Shenandoah National Park: Natural History Highlights

Shenandoah National Park, located 75 miles from downtown Washington, is a popular daytrip for D.C. residents, especially since we learned outdoor activities are less risky in a pandemic. Its more than 500 trails make it easy to understand why. The park’s landscape is dramatic, marked by jagged outcroppings and elevations up to 4,000 feet. It hosts a vast array of wildlife, including the world’s only population of Shenandoah salamanders, as well as an intricate network of forested streams. If you’re especially familiar with Shenandoah, what better way to advance your knowledge than by taking a crash course on its natural history? This week, the Smithsonian is offering park enthusiasts a chance to do just that. In a one hour and fifteen minute-long presentation, naturalist Keith Tomlinson will give an overview of the park’s past, from its geological origins to present-day conservation efforts. The event is a part of the Smithsonian Associates Streaming series, which also includes virtual tours and webcasts on topics like history and art. Expect to leave with a deeper understanding of Shenandoah and a greater appreciation for the eons-long process that shapes it today.
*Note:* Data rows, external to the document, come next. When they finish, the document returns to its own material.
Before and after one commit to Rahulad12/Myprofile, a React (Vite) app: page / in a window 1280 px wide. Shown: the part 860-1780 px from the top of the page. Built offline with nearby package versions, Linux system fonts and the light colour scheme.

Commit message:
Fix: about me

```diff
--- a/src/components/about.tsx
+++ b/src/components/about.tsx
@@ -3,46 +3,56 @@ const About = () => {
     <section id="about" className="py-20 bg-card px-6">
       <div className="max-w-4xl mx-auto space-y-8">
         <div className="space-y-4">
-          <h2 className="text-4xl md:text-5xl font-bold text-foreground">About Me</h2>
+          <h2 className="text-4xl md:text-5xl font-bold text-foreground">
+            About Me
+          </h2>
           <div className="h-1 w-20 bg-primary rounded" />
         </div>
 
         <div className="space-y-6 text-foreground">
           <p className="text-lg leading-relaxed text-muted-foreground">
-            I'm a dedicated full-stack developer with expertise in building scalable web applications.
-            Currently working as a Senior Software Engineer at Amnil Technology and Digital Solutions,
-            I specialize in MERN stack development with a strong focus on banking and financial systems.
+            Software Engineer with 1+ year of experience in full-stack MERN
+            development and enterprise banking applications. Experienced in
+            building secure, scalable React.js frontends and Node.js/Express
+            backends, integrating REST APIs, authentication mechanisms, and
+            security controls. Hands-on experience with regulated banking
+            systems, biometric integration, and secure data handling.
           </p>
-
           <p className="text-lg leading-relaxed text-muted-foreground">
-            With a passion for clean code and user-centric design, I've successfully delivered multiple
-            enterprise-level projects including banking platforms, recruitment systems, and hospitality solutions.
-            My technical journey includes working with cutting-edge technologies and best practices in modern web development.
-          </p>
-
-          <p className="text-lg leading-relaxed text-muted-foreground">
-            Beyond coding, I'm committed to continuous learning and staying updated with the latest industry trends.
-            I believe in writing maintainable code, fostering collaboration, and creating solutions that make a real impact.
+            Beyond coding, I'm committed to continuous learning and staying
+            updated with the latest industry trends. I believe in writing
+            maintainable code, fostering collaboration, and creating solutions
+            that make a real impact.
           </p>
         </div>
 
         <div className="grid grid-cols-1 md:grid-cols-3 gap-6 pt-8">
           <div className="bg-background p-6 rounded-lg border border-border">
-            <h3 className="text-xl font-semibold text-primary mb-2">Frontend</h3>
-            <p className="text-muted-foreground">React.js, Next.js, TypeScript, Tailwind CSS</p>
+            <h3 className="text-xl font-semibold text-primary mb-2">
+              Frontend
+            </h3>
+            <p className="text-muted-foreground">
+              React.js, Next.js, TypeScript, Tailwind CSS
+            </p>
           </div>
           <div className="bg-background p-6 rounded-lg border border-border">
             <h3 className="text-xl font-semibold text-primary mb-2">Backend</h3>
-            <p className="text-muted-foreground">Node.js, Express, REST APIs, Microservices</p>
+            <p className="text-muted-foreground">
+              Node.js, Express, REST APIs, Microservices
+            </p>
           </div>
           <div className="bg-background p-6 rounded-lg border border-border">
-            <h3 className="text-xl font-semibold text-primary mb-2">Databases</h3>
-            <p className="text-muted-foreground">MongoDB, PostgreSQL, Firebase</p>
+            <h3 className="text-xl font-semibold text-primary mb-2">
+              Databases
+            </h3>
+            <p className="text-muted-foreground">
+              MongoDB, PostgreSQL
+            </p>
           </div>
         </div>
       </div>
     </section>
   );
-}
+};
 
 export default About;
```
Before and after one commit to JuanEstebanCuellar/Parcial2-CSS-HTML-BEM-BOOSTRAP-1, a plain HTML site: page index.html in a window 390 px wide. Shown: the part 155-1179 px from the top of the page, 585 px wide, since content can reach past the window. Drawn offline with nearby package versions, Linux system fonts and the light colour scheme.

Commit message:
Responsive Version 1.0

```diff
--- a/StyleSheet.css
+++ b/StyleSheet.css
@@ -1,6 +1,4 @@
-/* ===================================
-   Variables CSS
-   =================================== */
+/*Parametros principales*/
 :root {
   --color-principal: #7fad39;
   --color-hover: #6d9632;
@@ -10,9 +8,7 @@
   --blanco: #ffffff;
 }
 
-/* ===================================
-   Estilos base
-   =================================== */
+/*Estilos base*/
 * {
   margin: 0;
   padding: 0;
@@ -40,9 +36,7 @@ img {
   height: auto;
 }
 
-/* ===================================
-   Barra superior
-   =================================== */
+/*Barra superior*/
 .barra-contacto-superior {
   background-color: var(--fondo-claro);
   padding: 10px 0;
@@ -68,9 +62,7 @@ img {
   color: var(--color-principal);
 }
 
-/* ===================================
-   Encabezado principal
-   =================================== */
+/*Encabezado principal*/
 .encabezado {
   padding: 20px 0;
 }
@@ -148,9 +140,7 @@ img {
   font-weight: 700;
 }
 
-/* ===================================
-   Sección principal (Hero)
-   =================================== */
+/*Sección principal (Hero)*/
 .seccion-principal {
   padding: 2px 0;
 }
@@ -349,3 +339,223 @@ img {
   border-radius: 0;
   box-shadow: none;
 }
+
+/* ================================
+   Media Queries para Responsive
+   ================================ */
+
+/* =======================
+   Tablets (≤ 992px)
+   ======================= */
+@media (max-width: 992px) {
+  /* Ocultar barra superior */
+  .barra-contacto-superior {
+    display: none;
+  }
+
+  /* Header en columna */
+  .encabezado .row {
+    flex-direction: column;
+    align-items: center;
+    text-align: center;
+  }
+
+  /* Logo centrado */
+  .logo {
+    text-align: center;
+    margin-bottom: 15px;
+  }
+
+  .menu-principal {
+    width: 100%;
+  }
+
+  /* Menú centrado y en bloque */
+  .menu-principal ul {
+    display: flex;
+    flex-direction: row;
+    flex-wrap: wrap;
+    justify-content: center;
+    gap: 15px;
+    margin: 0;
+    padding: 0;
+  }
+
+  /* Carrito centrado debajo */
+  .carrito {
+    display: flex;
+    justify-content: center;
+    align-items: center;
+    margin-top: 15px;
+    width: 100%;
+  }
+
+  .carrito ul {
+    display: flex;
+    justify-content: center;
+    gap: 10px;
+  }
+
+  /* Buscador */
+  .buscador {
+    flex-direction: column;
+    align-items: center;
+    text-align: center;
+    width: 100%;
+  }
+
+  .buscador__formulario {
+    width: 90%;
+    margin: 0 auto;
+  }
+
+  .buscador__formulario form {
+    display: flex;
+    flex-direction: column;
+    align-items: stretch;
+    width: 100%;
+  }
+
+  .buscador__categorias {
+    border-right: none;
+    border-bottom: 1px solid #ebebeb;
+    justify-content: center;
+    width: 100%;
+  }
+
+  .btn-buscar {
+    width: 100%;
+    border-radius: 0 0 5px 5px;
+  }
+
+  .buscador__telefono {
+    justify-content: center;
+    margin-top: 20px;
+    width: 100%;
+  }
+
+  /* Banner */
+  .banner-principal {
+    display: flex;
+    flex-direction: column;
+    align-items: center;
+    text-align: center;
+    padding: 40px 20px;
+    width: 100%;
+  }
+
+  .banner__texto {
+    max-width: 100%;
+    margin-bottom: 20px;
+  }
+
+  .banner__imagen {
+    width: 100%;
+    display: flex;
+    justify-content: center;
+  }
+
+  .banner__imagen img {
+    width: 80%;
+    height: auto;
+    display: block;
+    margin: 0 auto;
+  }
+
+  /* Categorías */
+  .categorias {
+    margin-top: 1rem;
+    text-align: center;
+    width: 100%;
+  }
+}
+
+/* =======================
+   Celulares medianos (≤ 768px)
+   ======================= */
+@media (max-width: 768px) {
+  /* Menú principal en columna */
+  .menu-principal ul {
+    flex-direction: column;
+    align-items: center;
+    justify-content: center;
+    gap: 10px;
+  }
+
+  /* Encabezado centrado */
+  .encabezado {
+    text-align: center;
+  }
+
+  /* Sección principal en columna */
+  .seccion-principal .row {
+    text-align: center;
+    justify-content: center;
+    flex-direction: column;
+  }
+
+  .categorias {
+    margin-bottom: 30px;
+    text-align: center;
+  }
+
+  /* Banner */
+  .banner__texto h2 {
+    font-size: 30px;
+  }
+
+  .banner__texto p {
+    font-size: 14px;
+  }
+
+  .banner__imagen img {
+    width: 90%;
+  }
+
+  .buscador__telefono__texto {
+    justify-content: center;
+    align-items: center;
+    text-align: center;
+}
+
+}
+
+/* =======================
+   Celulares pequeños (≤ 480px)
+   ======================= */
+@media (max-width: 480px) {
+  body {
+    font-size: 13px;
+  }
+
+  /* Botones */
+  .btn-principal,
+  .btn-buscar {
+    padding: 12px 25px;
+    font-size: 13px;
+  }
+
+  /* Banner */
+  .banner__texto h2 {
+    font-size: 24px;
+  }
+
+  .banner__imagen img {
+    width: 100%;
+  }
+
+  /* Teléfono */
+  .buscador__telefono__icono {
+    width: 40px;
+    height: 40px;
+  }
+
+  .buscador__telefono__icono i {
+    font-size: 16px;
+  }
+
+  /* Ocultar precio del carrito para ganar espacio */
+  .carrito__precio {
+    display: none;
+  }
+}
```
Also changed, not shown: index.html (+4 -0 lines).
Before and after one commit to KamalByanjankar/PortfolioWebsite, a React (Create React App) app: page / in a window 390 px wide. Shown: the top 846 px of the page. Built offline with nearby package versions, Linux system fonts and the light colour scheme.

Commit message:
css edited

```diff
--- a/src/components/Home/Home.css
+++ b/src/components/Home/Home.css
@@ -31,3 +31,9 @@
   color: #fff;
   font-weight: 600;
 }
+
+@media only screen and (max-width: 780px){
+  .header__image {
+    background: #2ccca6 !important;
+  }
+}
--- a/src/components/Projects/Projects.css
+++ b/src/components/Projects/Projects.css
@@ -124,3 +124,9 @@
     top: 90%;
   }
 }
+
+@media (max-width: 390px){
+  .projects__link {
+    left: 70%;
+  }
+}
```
The webcast begins at 10 a.m. on Jan. 16. Registration is available at smithsonianassociates.org. $25–$30.